Now, we here at DGLM try to stay out of the political fray as much as possible. One of the tenets of our business is the freedom of ideas and expression. Most of us who work in publishing understand that no matter how loathsome an idea it is necessary to defend its author’s right to communicate it. As readers, we can choose not to buy the book. Or, we can choose to debate and counter that author’s arguments and defeat his/her position with rational and well-conceived rebuttals. Everyone who has been a publishing professional for any length of time has occasionally had to be involved with the publication of a book whose message or viewpoint s/he did not agree with. And most of us are appalled when certain groups rally together to boycott or ban a certain title on political, religious or moral grounds.

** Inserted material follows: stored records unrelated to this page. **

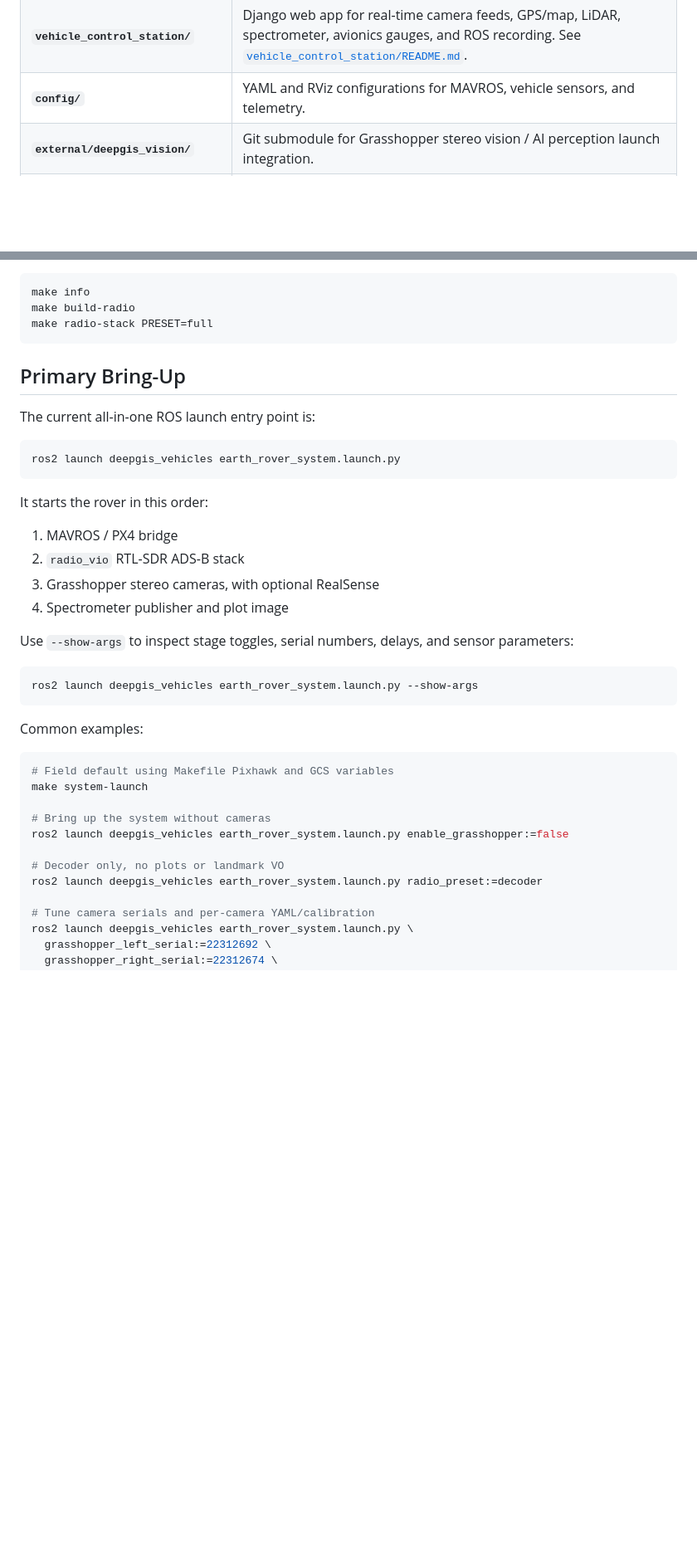
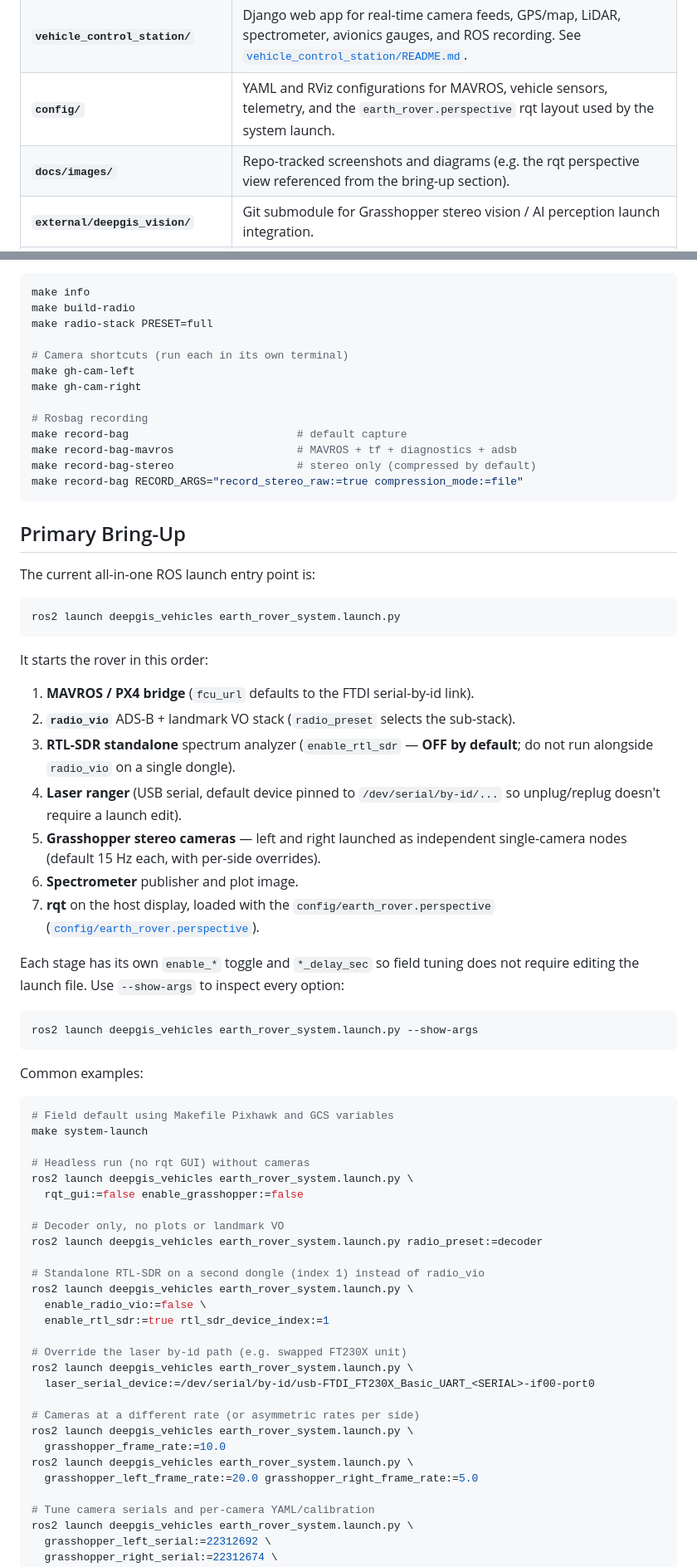
Before and after one commit to Earth-Innovation-Hub/earth-rover, a Markdown page: README.md, 2 parts joined by grey strips. Shown at 83% size. GitHub-like rendering; blank space fills up the shorter version.

````diff
--- a/README.md
+++ b/README.md
@@ -129,7 +129,8 @@ https://www.youtube.com/watch?v=2V3Mc3UAJss
 | **`scripts/`** | Vehicle-side helper scripts. SDR / ADS-B / landmark-VO executables live under `packages/radio_vio/scripts/`. |
 | **`scripts/startup/`** | Current `systemd --user` unit generator, kiosk helper, VCS stop/status helpers, and manual archive service files. Legacy trike startup scripts have been removed. |
 | **`vehicle_control_station/`** | Django web app for real-time camera feeds, GPS/map, LiDAR, spectrometer, avionics gauges, and ROS recording. See [`vehicle_control_station/README.md`](vehicle_control_station/README.md). |
-| **`config/`** | YAML and RViz configurations for MAVROS, vehicle sensors, and telemetry. |
+| **`config/`** | YAML and RViz configurations for MAVROS, vehicle sensors, telemetry, and the `earth_rover.perspective` rqt layout used by the system launch. |
+| **`docs/images/`** | Repo-tracked screenshots and diagrams (e.g. the rqt perspective view referenced from the bring-up section). |
 | **`external/deepgis_vision/`** | Git submodule for Grasshopper stereo vision / AI perception launch integration. |
 | **`kernelcal/`** | Git submodule for kernel-dynamics / Maximum-Caliber analysis experiments. |
 | **`Makefile`** | Developer/operator shortcuts. Run `make help` for the current target list. |
@@ -169,6 +170,16 @@ those variables on the command line when needed:
 make info
 make build-radio
 make radio-stack PRESET=full
+
+# Camera shortcuts (run each in its own terminal)
+make gh-cam-left
+make gh-cam-right
+
+# Rosbag recording
+make record-bag                          # default capture
+make record-bag-mavros                   # MAVROS + tf + diagnostics + adsb
+make record-bag-stereo                   # stereo only (compressed by default)
+make record-bag RECORD_ARGS="record_stereo_raw:=true compression_mode:=file"
 ```
 
 ## Primary Bring-Up
@@ -181,13 +192,20 @@ ros2 launch deepgis_vehicles earth_rover_system.launch.py
 
 It starts the rover in this order:
 
-1. MAVROS / PX4 bridge
-2. `radio_vio` RTL-SDR ADS-B stack
-3. Grasshopper stereo cameras, with optional RealSense
-4. Spectrometer publisher and plot image
+1. **MAVROS / PX4 bridge** (`fcu_url` defaults to the FTDI serial-by-id link).
+2. **`radio_vio`** ADS-B + landmark VO stack (`radio_preset` selects the sub-stack).
+3. **RTL-SDR standalone** spectrum analyzer (`enable_rtl_sdr` — **OFF by default**;
+   do not run alongside `radio_vio` on a single dongle).
+4. **Laser ranger** (USB serial, default device pinned to `/dev/serial/by-id/...`
+   so unplug/replug doesn't require a launch edit).
+5. **Grasshopper stereo cameras** — left and right launched as independent
+   single-camera nodes (default 15 Hz each, with per-side overrides).
+6. **Spectrometer** publisher and plot image.
+7. **rqt** on the host display, loaded with the
+   `config/earth_rover.perspective` ([`config/earth_rover.perspective`](config/earth_rover.perspective)).
 
-Use `--show-args` to inspect stage toggles, serial numbers, delays, and sensor
-parameters:
+Each stage has its own `enable_*` toggle and `*_delay_sec` so field tuning does
+not require editing the launch file. Use `--show-args` to inspect every option:
 
 ```bash
 ros2 launch deepgis_vehicles earth_rover_system.launch.py --show-args
@@ -199,11 +217,27 @@ Common examples:
 # Field default using Makefile Pixhawk and GCS variables
 make system-launch
 
-# Bring up the system without cameras
-ros2 launch deepgis_vehicles earth_rover_system.launch.py enable_grasshopper:=false
+# Headless run (no rqt GUI) without cameras
+ros2 launch deepgis_vehicles earth_rover_system.launch.py \
+  rqt_gui:=false enable_grasshopper:=false
 
 # Decoder only, no plots or landmark VO
 ros2 launch deepgis_vehicles earth_rover_system.launch.py radio_preset:=decoder
+
+# Standalone RTL-SDR on a second dongle (index 1) instead of radio_vio
+ros2 launch deepgis_vehicles earth_rover_system.launch.py \
+  enable_radio_vio:=false \
+  enable_rtl_sdr:=true rtl_sdr_device_index:=1
+
+# Override the laser by-id path (e.g. swapped FT230X unit)
+ros2 launch deepgis_vehicles earth_rover_system.launch.py \
+  laser_serial_device:=/dev/serial/by-id/usb-FTDI_FT230X_Basic_UART_<SERIAL>-if00-port0
+
+# Cameras at a different rate (or asymmetric rates per side)
+ros2 launch deepgis_vehicles earth_rover_system.launch.py \
+  grasshopper_frame_rate:=10.0
+ros2 launch deepgis_vehicles earth_rover_system.launch.py \
+  grasshopper_left_frame_rate:=20.0 grasshopper_right_frame_rate:=5.0
 
 # Tune camera serials and per-camera YAML/calibration
 ros2 launch deepgis_vehicles earth_rover_system.launch.py \
````
Also changed, not shown: other parts of README.md (+86 -4 lines).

The Florida pastor planning the latest book burning is just following in a long tradition of intolerance and ignorance. Clearly, he doesn’t understand that books, like phoenixes, rise from the flames of censorship. The Quran, the Bible, and the Torah, have survived many of these gory ceremonies and come back stronger than ever. As have Anne Frank, Toni Morrison, Kurt Vonnegut, and Webster’s dictionary (last I heard they keep adding new words, some of them objectionable). Of course, that kind of attempted repression often (and perversely) makes for the premise of great literature.
What do you think? Is it ever okay to burn books?